**Your goal**
Please return the lines of the data that contain "Space".

=-=-=

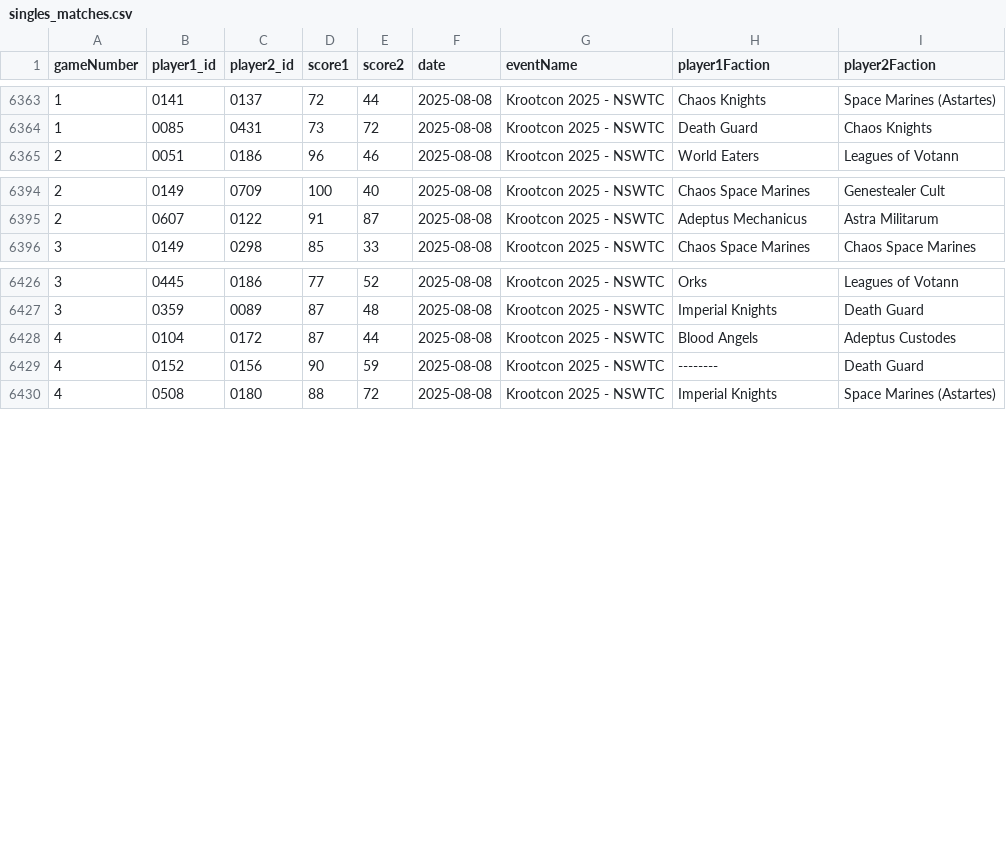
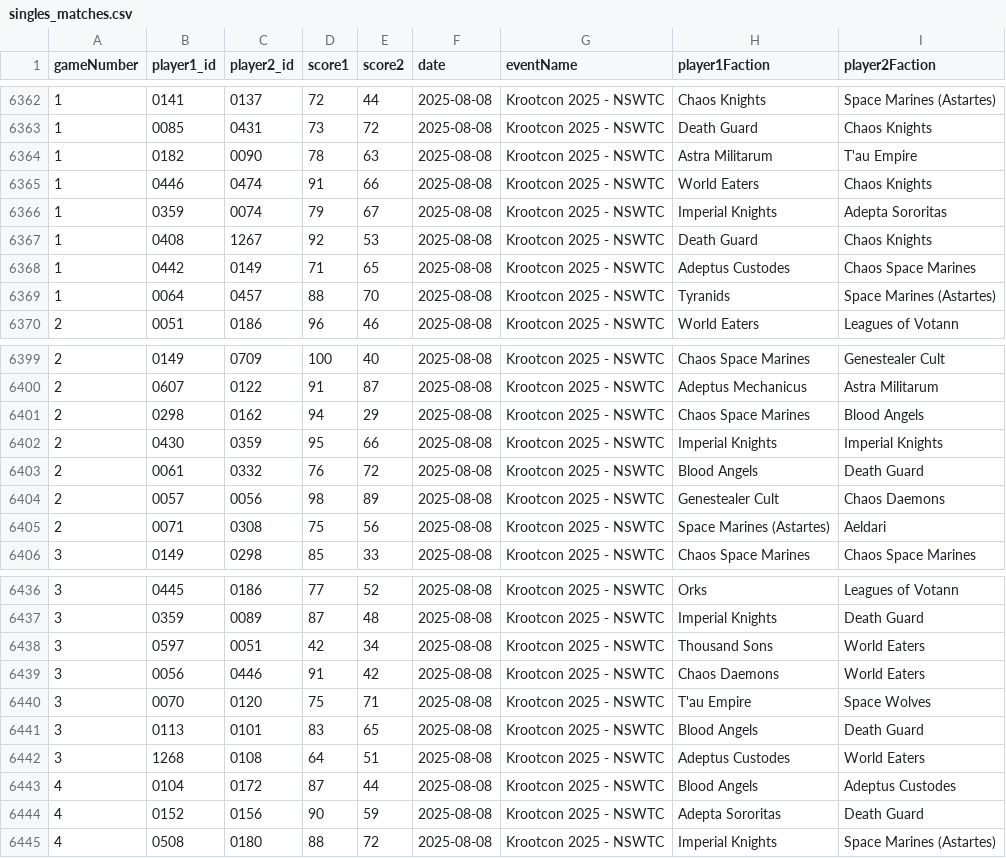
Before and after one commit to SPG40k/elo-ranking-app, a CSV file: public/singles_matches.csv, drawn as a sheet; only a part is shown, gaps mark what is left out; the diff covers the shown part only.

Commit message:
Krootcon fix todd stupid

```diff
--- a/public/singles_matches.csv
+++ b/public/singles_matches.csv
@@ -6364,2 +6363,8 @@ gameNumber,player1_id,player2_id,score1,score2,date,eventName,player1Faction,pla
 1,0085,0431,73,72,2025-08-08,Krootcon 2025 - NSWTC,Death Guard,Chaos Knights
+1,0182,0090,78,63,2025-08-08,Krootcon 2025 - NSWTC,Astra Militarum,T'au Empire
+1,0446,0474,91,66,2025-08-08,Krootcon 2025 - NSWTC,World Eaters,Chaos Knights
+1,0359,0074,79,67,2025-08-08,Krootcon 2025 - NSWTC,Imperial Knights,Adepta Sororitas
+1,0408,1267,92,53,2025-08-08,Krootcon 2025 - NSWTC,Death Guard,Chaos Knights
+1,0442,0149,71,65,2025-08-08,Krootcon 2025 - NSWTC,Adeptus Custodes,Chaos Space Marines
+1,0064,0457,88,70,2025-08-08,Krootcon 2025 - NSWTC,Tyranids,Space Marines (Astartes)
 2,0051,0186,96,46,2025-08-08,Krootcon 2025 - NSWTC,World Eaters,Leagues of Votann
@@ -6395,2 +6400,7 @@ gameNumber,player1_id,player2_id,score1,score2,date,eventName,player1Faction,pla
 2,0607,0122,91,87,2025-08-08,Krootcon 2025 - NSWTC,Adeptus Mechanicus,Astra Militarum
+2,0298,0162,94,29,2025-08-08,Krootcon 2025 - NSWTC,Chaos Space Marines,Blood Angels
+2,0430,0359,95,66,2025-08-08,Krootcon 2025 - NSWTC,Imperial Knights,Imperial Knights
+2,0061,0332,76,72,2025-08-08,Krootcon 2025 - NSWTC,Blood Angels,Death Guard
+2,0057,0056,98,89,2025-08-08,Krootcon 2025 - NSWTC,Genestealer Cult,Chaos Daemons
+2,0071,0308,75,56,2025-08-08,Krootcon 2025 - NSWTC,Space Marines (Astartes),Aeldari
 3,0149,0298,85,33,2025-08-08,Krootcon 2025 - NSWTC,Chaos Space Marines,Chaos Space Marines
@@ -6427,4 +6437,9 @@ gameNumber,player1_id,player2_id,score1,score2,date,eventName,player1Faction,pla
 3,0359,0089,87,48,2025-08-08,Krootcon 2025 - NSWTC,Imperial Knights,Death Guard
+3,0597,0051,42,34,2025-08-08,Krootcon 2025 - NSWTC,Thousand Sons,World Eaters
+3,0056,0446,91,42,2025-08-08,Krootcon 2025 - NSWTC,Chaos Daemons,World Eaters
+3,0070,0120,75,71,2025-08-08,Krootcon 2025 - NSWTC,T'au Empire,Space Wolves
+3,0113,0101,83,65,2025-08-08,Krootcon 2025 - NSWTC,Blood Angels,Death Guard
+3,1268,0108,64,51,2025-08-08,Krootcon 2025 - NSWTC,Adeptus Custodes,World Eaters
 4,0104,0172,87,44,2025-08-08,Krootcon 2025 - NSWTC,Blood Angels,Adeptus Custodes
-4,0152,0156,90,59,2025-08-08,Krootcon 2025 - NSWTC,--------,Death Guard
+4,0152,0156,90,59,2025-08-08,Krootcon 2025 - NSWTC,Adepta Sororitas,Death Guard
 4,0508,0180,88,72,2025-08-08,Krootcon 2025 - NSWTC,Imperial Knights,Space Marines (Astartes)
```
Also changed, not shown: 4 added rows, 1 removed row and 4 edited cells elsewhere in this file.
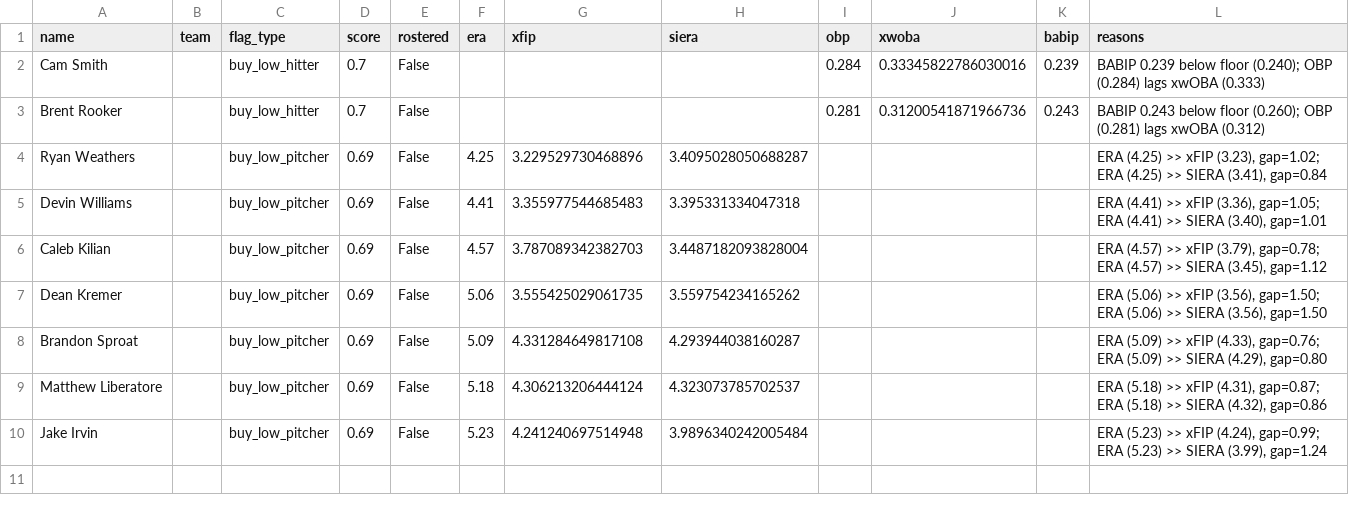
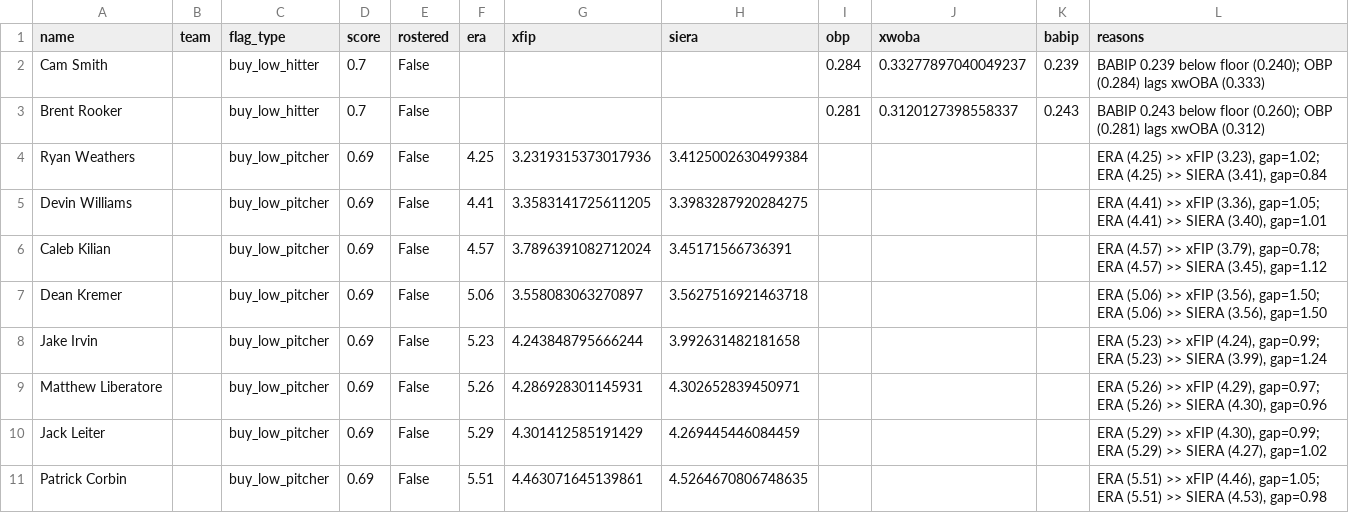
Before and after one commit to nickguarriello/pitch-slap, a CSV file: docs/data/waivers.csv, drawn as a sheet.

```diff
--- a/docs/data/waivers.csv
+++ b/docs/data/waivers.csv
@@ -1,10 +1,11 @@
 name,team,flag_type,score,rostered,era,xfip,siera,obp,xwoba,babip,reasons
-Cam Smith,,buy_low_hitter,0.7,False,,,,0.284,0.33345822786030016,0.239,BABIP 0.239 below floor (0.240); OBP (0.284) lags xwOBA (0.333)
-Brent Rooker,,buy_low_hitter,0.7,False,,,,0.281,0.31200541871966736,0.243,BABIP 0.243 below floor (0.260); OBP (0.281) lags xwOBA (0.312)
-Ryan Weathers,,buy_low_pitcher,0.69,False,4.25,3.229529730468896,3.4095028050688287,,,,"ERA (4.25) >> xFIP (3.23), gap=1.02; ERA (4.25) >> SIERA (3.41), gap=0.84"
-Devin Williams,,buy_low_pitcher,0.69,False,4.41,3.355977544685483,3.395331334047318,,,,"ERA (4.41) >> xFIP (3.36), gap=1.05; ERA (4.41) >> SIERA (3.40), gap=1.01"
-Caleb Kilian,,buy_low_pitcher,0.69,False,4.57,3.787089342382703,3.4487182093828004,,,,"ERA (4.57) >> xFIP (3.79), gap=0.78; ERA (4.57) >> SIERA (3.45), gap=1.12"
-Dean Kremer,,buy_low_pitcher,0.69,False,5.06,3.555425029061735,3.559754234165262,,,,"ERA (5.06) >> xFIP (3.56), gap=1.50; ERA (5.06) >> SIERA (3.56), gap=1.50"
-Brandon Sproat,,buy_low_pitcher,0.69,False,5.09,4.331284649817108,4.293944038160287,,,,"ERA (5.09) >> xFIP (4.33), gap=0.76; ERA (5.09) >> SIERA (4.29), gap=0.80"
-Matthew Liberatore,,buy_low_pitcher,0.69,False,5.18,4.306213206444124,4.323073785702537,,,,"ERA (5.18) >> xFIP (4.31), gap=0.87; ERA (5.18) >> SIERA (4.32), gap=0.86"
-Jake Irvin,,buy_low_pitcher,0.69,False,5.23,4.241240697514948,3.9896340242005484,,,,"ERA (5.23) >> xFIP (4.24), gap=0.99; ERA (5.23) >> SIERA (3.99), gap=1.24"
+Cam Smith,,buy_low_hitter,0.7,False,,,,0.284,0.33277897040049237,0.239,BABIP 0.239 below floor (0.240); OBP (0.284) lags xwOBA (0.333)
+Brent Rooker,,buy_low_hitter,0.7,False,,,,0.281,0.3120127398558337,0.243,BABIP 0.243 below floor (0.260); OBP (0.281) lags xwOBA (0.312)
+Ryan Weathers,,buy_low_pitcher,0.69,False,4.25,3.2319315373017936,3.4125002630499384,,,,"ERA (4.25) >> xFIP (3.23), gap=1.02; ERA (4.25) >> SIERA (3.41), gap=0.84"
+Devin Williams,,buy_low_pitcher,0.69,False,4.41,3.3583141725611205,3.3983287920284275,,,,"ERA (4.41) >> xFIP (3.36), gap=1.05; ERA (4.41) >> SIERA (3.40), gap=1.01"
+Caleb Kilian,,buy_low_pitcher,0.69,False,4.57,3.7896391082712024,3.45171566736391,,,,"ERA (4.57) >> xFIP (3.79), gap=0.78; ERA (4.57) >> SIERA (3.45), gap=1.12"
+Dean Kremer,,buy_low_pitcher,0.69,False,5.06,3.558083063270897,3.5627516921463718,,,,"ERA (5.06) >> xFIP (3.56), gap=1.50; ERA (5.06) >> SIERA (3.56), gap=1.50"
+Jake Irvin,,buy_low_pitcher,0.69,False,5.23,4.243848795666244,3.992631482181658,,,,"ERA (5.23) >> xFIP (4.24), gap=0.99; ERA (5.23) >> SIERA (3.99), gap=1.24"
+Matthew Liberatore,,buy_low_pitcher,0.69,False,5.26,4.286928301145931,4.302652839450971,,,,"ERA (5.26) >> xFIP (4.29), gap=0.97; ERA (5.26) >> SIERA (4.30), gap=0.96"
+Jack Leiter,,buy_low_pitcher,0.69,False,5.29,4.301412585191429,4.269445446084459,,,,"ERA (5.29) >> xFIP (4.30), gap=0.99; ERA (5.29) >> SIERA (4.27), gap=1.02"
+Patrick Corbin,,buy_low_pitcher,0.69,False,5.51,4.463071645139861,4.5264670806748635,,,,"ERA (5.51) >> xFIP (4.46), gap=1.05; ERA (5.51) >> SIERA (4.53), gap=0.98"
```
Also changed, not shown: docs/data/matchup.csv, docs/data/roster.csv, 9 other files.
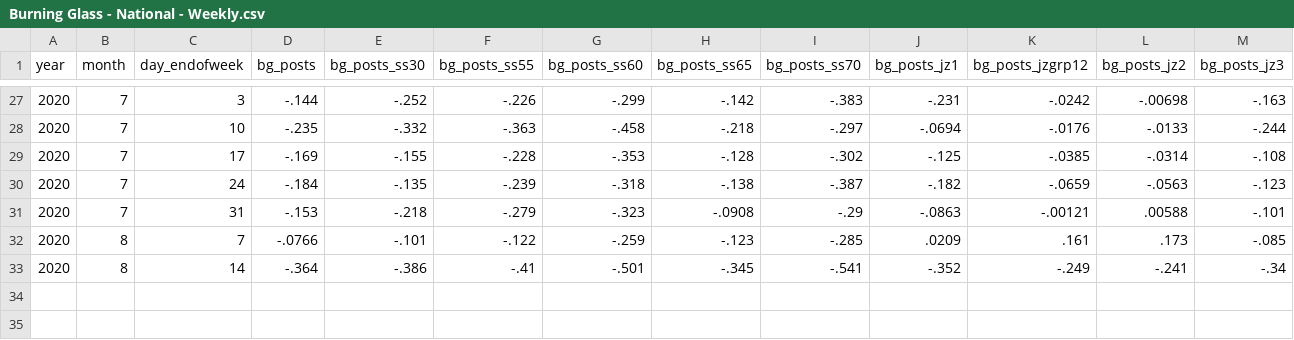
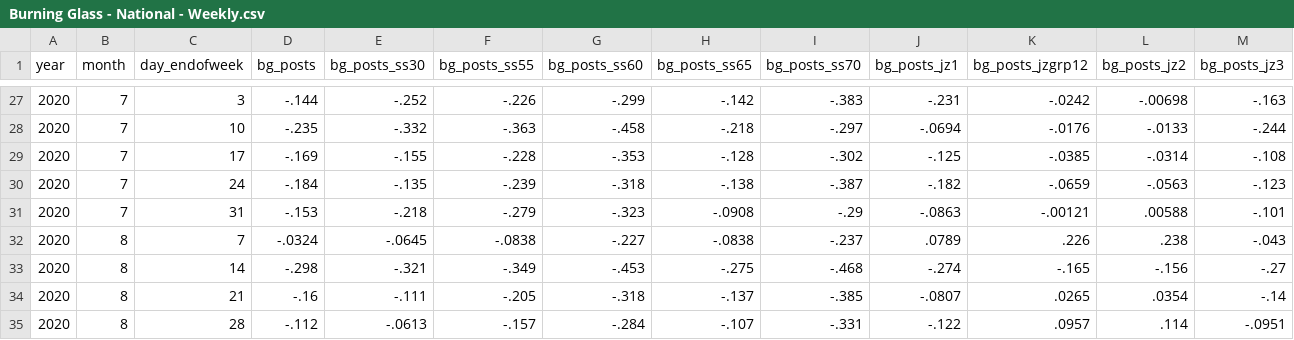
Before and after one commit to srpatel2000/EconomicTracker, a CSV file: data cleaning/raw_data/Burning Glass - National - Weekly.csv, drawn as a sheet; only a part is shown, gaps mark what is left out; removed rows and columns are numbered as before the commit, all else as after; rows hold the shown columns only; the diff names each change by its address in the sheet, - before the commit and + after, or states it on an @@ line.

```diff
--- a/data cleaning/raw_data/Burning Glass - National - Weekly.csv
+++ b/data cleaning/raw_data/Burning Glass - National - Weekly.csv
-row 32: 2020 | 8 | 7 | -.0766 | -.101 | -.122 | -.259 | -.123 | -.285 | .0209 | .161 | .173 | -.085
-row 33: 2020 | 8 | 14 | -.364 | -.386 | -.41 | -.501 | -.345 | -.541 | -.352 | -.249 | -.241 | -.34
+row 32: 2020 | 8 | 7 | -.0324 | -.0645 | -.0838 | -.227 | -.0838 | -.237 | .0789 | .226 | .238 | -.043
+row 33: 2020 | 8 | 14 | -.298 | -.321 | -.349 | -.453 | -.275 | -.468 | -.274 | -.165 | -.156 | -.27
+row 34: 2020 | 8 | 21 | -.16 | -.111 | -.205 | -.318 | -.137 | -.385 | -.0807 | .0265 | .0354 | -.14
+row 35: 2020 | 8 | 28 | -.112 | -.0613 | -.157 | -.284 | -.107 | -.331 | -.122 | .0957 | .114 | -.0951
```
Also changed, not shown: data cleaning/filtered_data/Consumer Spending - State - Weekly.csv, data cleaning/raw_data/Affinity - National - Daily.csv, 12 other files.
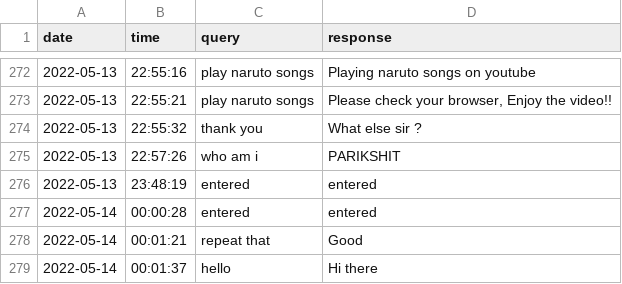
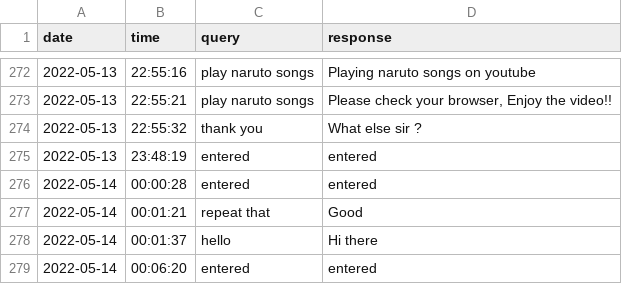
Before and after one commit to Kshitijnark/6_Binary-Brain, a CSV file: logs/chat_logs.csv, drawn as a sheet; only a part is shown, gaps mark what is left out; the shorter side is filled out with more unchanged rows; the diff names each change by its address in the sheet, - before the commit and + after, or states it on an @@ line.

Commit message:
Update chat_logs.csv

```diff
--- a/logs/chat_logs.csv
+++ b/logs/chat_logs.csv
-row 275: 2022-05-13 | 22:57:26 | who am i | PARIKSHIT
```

=-=-=

**Answer for the task**
+1,0442,0149,71,65,2025-08-08,Krootcon 2025 - NSWTC,Adeptus Custodes,Chaos Space Marines
+1,0064,0457,88,70,2025-08-08,Krootcon 2025 - NSWTC,Tyranids,Space Marines (Astartes)
+2,0298,0162,94,29,2025-08-08,Krootcon 2025 - NSWTC,Chaos Space Marines,Blood Angels
+2,0071,0308,75,56,2025-08-08,Krootcon 2025 - NSWTC,Space Marines (Astartes),Aeldari
 3,0149,0298,85,33,2025-08-08,Krootcon 2025 - NSWTC,Chaos Space Marines,Chaos Space Marines
+3,0070,0120,75,71,2025-08-08,Krootcon 2025 - NSWTC,T'au Empire,Space Wolves
 4,0508,0180,88,72,2025-08-08,Krootcon 2025 - NSWTC,Imperial Knights,Space Marines (Astartes)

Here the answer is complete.